EYESHENZHEN  /   Opinion

China-U.S. trade talks entering 'a final sprint'

Writer: China Plus  | Editor: Jane Chen  | From:  | Updated: 2019-02-23

Note: The following is an edited translation of a commentary from the Chinese-language "Commentaries on International Affairs."

U.S. President Donald Trump has met with Chinese President Xi Jinping’s special envoy and Vice Premier Liu He who is leading the Chinese delegation at the seventh round of trade consultations in Washington D.C. Trump said that a lot of progress had been made, while much remained to be done, and that the two sides had decided to extend the talks by two days.

U.S. President Donald Trump (1st R) meets with Chinese Vice Premier Liu He (2nd L, front) at the Oval Office of the White House in Washington, D.C., Feb. 22, 2019. [Photo: Xinhua]

This is the first time that China and the U.S. have extended their high-level economic and trade consultations since last February. It shows that the trade talks, while making progress, are entering the “final sprint”, or the most crucial and toughest stage. It also shows that the two teams have begun working an “extra shift” to speed up their work, in order to implement the important consensus reached between the two heads of state.

As an ancient Chinese saying goes, “Ninety miles is only half of a hundred-mile journey,” meaning the last part of a task is often the hardest to complete. Since China-U.S. trade talks kicked off a year ago, they have seen many ups and downs. But during the sixth round of talks in Beijing last week, guided by the consensus between the two presidents, the delegations reached agreement in principle on major issues and held discussions on a memorandum of understanding which in turn pushed forward the talks into the stage of drafting the text of a deal. During the ongoing seventh round of “fruitful” talks, the two sides made progress in terms of trade balance, agriculture, technology transfer, intellectual property protection and financial services.

However, it will still be quite difficult to finalize all the details and translate them into text. To safeguard their own national interests, the two teams are bound to deliberate all the subjects carefully and weigh every word of the specific expressions. Exchanges and even a see-sawing between the two sides are also inevitable. As such, the extension of the talks makes it possible for the two delegations to communicate more deeply and conduct more thorough and mature considerations to their respective concerns. This will be conducive to the two sides hatching a deal and translating it into practice in the future.

The extension also shows that both China and the U.S. are willing to reach agreement at the talks which have been underway since the trade dispute broke out last February, especially since the two presidents met in Argentina last December and brought the escalation in trade frictions to a halt.

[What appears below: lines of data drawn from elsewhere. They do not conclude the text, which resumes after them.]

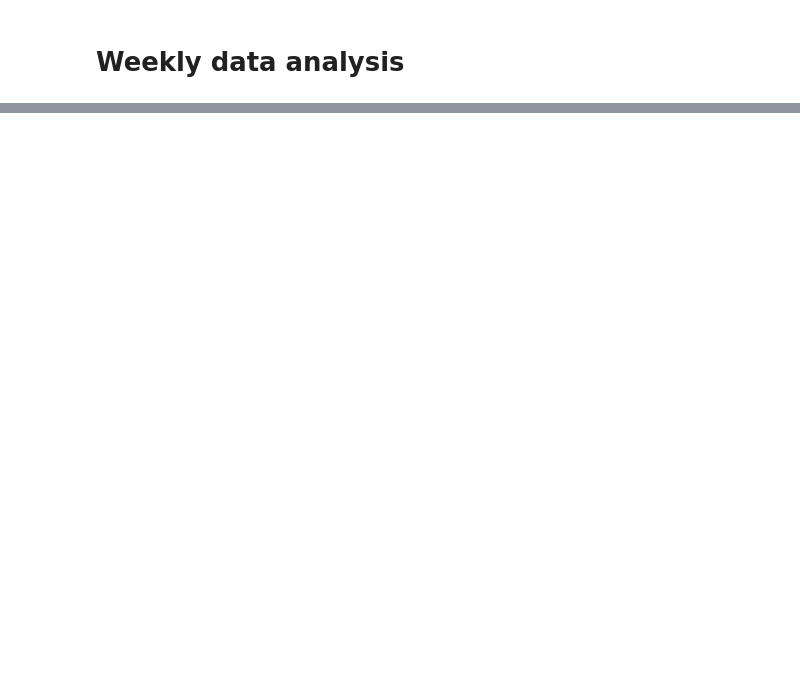
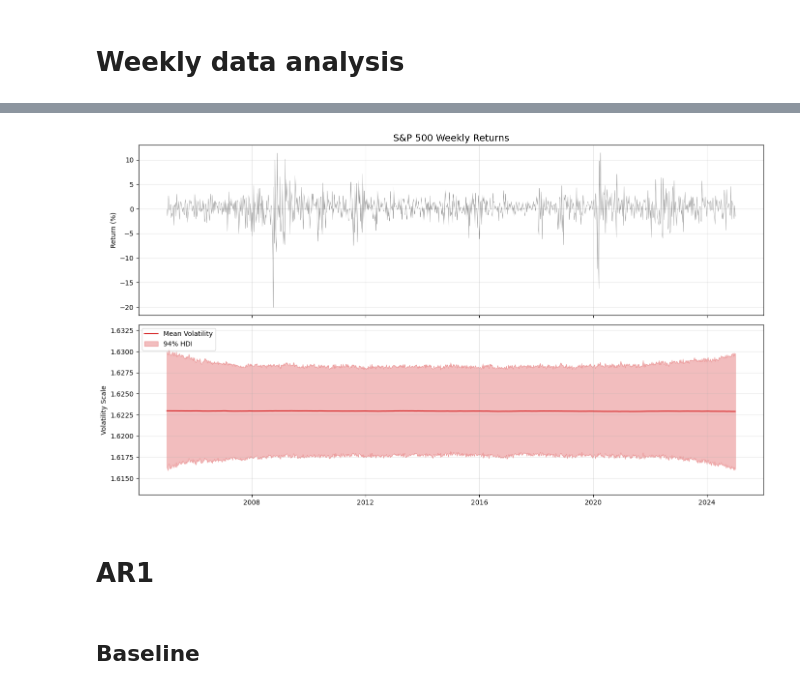
Before and after one commit to niccolo-s/AI_Programming_Project, a Jupyter notebook: code_v2.ipynb, the cells around one changed output, grey strips where cells are left out. Drawn from its saved outputs; the diff is of its cells as text; code cells hidden in the pictures; blank space fills up the shorter version.

```diff
--- a/code_v2.ipynb
+++ b/code_v2.ipynb
@@ -89,0 +287,45 @@ print("\n✓ Exploratory plots saved to 'plots/phase2_exploratory.png'")
+# %%
+# Extract data
+vol_mean = trace_sv.posterior["volatility"].mean(dim=["chain", "draw"]).values
+hdi_vol = az.hdi(trace_sv.posterior)["volatility"].values
+
+# Calculate bounds for adaptive zooming
+hdi_min = hdi_vol.min()
+hdi_max = hdi_vol.max()
+# Add 20% padding around the min/max to ensure visibility
+y_lower = max(0, hdi_min - (hdi_max - hdi_min)*0.2)
+y_upper = hdi_max + (hdi_max - hdi_min)*0.2
+
+# Handle the "Flat Line" edge case (prevent crash if min == max)
+if y_upper == y_lower:
+    y_lower = hdi_min * 0.9
+    y_upper = hdi_max * 1.1
+
+fig, ax = plt.subplots(2, 1, figsize=(14, 8), sharex=True)
+
+# Top Panel
+ax[0].plot(dates, y, color="black", alpha=0.4, lw=0.5)
+ax[0].set_title("S&P 500 Weekly Returns", fontsize=14)
+ax[0].grid(True, alpha=0.3)
+ax[0].set_ylabel("Return (%)")
+
+# Bottom Panel
+ax[1].plot(dates, vol_mean, color="#D62728", lw=1.5, label="Mean Volatility")
+ax[1].fill_between(dates, hdi_vol[:, 0], hdi_vol[:, 1], color="#D62728", alpha=0.3, label="94% HDI")
+
+# APPLY THE ADAPTIVE LIMITS
+ax[1].set_ylim(y_lower, y_upper)
+
+# Annotations (Optional)
+ax[1].set_ylabel("Volatility Scale")
+ax[1].legend(loc="upper left")
+ax[1].grid(True, alpha=0.3)
+
+plt.tight_layout()
+plt.show()
+# %% [output]
+[figure, added]
+# %% [markdown]
+# AR1
+# %% [markdown]
+## Baseline
```
Also changed, not shown: parts of 48 cells of this notebook.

The U.S. Congressional Budget Office recently said that if the tariffs imposed by the United States remain at current levels, average annual GDP growth over the next 10 years will be dragged down by 0.1 percentage points. China also admitted that exterior influences including Sino-American trade frictions have been exerting more downward pressure on its economy. Meanwhile, several international organizations have lowered their global economic growth expectations. Nobel Prize-winning economist Paul R. Krugman even warned of global economic recession for later this year or early next year. Stock markets around the world have seen a bullish trend since China and the US strengthened their trade talks last December. The correlation between soaring stock markets and the progress of the trade talks shows that the capital market is expecting the two countries to solve their trade issues.

In less than a month, three rounds of high-level consultations have been held in quick succession, each taking longer periods of time. This shows the two sides are multiplying their efforts, confident that they can make things work based on the consensus reached between President Xi and President Trump.

As the two biggest economies in the world, China and the United States have very complicated trade issues to solve, and the difficulty in doing it within 90 days cannot be underestimated. However, the two sides are resolved to hold on until they come to the end of the tunnel. They are continuing the talks through the weekend. In his message to President Trump, President Xi said that he hoped the two sides would continue to work hard to reach a mutually beneficial, win-win agreement. President Trump added that he believes “there's a very good chance” that the two sides will strike a deal “that's going to be good for both countries.” He also said that he looks forward to meeting with President Xi Jinping again in the near future. These positive remarks will undoubtedly motivate the two teams even more as they race against time during the final sprint.

Admittedly, on account of the enormous differences in their respective domestic conditions, social systems, cultural traditions, China is well aware of and prepared for the complexity of trade frictions and the time it needs to solve them. No matter how the trade consultations turn out, China will keep on deepening its reform and expanding its opening-up in order to achieve high-quality economic growth. After all, “Do your own business well” is the most valuable experience China has drawn from its 40 years of reform and opening-up program; it is also a strong shield that can help protect China from all the winds and storms blowing from the outside.